Sometime in mid-eighties Doordarshan used to telecast an intriguing detective series called Satyajit Ray Presents, though I myself could watch them only during later part of that decade when they were repeated. It had a haunting title music with the sound of a ticking clock making its main theme well followed-up by equally ominous background score.
I don't have much memory of the most of the episodes, but I do remember a longish story which was shown over many episodes called Kissa Kathmandu Ka. It featured Shashi Kapoor, Utpal Dutt, Mohan Agashe and Alankar Joshi (Pallavi Joshi's brother and previously known as Master Alankar) as the main leads and the adventure, as the name suggests was set in picturesque Kathmandu with a climax around the famous Pashupati Nath temple.
I quite liked the series - not just for the story and but also thrill element it brought due to its settings. They reminded me of the taut settings of Vijay Anand movies. At that time, I just assumed that they must have been episodes directed by great Satyajit Ray and that was that.

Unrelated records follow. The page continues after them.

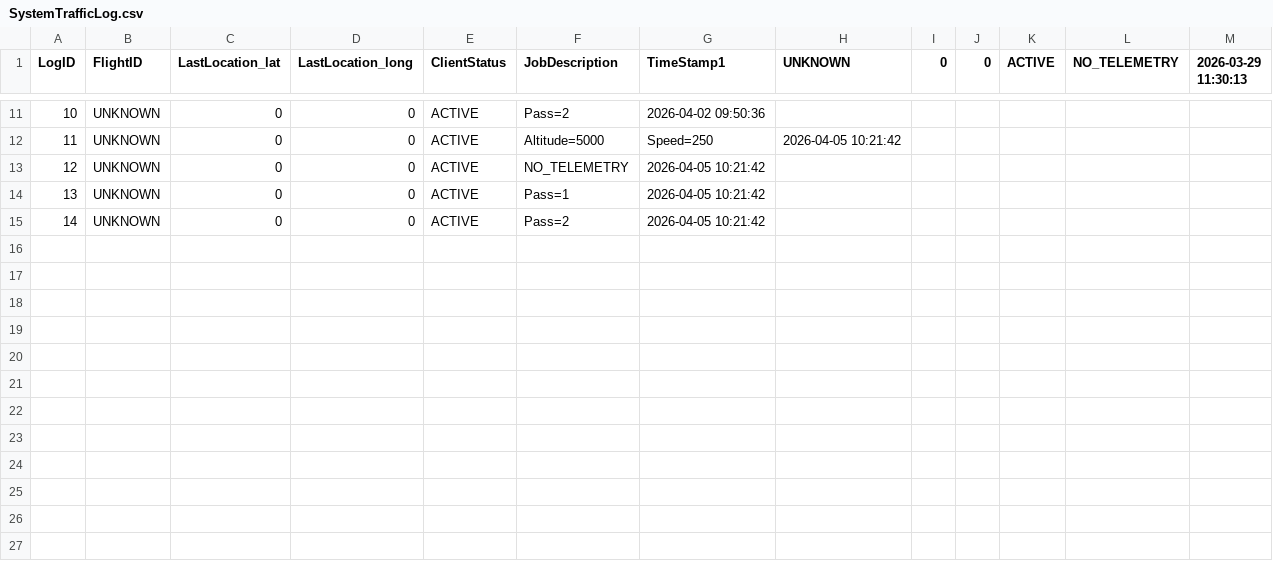
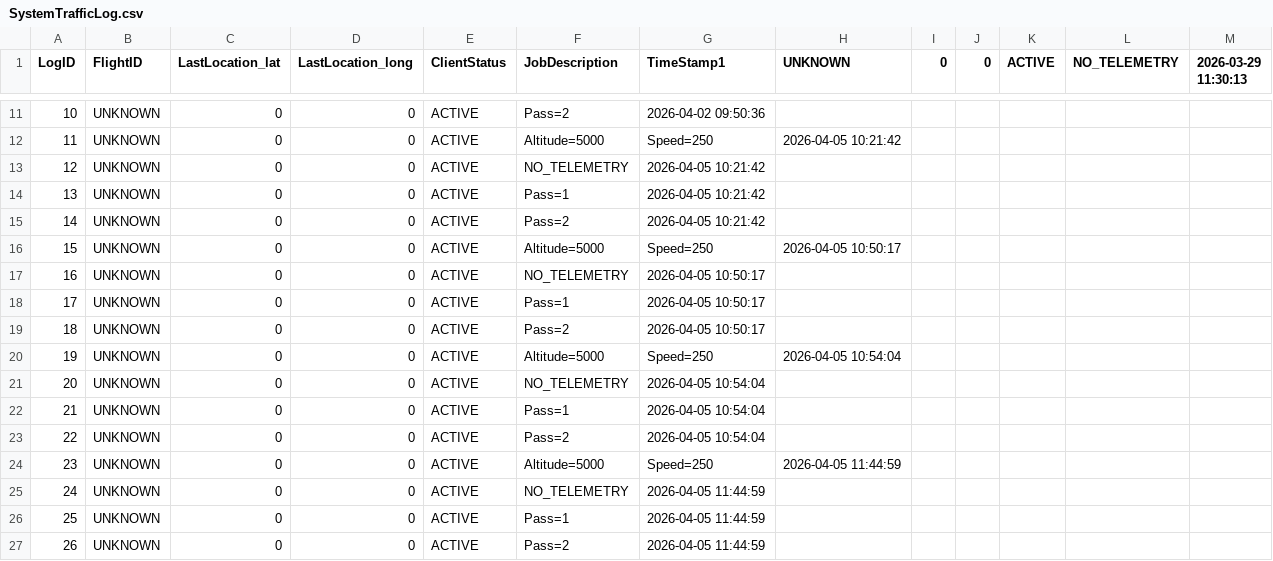
Before and after one commit to Yunehr/ATC-system, a CSV file: data/SystemTrafficLog.csv, drawn as a sheet; only a part is shown, gaps mark what is left out; the diff names each change by its address in the sheet, - before the commit and + after, or states it on an @@ line.

Commit message:
Updated Logger Function and Tests
Updating Testing and logger Function
Server: 50/50 tests passing
Client: 19/19 tests Passing

```diff
--- a/data/SystemTrafficLog.csv
+++ b/data/SystemTrafficLog.csv
+row 16: 15 | UNKNOWN | 0 | 0 | ACTIVE | Altitude=5000 | Speed=250 | 2026-04-05 10:50:17
+row 17: 16 | UNKNOWN | 0 | 0 | ACTIVE | NO_TELEMETRY | 2026-04-05 10:50:17
+row 18: 17 | UNKNOWN | 0 | 0 | ACTIVE | Pass=1 | 2026-04-05 10:50:17
+row 19: 18 | UNKNOWN | 0 | 0 | ACTIVE | Pass=2 | 2026-04-05 10:50:17
+row 20: 19 | UNKNOWN | 0 | 0 | ACTIVE | Altitude=5000 | Speed=250 | 2026-04-05 10:54:04
+row 21: 20 | UNKNOWN | 0 | 0 | ACTIVE | NO_TELEMETRY | 2026-04-05 10:54:04
+row 22: 21 | UNKNOWN | 0 | 0 | ACTIVE | Pass=1 | 2026-04-05 10:54:04
+row 23: 22 | UNKNOWN | 0 | 0 | ACTIVE | Pass=2 | 2026-04-05 10:54:04
+row 24: 23 | UNKNOWN | 0 | 0 | ACTIVE | Altitude=5000 | Speed=250 | 2026-04-05 11:44:59
+row 25: 24 | UNKNOWN | 0 | 0 | ACTIVE | NO_TELEMETRY | 2026-04-05 11:44:59
+row 26: 25 | UNKNOWN | 0 | 0 | ACTIVE | Pass=1 | 2026-04-05 11:44:59
+row 27: 26 | UNKNOWN | 0 | 0 | ACTIVE | Pass=2 | 2026-04-05 11:44:59
```
Also changed, not shown: 15 other files.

It was much later that I came to know that they were based on a famous character (and detective series) created by Satyajit Ray himself called Feluda aka Prodosh Chandra Mitra aka Pradosh C. Mitter. By Ray's own admission, the series was inspired by Sherlock Holmes of which Ray was a huge fan himself.This series' Watson and Feluda's trusted lieutenant is his intelligent teenaged cousin Tapesh Ranjan Mitra aka Topshe. He is also the delightful voice of narrative which brings the child back out of you while reading.
The story would get published every year in one of these magazine edited by Ray - Sandesh, Sharadiya Sandesh, or Sharadiya Desh from 1965 to 1995. The intended target audience was supposed to be children but its popularity swept across the generations and was eagerly awaited by people from all ages. But since they were written in Bangla, rest of India missed out the treat. Even the movies based on these stories, directed by Satyajit Ray and his son Sandip Ray, were in Bengali. The only non-Bangla movie based on Feluda was Kissa Kathmandu Ka (based on Joto Kando Kathmandutey and directed by Sandip Ray).
However, as they say - all days never remain same, the lady luck has smiled on non-bengali fans of detective fiction. Penguin India has started publishing the English translations of these books. They come in two volumes : The Complete Adventures of Feluda Vol. 1 & Vol.2 . What more, there are comic series as well under the collection Feluda Mysteries. Likewise there are Marathi translations as well.
While I was already a fan of Ray through his only Hindi movie Shataranj Ke Khiladi, but after going through these Feluda mysteries, I have become even greater fan of this genius personality. Not only these books are first rate adventure books, these also show us the knowledge in general this writer possessed. Almost each of his stories are based in a different city yet he captures the ethos, essence of each of them beautifully in the story. In fact, the place itself becomes an important character in itself - where its locations play valuable role as the story progresses. Reader is literally transformed to these places through his description and imagery.
One thing where I could relate with him was his love for trivia. Some interesting information would be thrown at the curious reader somewhere in the beginning of the story to chew upon and later it would play an important part in solving the mystery.
However, for a series to be successful, more than plots, it is the characters who should appeal more to the readers. The most endearing feature of this series is the delightful bond of love and respect which the two cousins possess making them appear friendly real life folks. This ensured a cult following. This is the reason these books are liked by all class and age of people.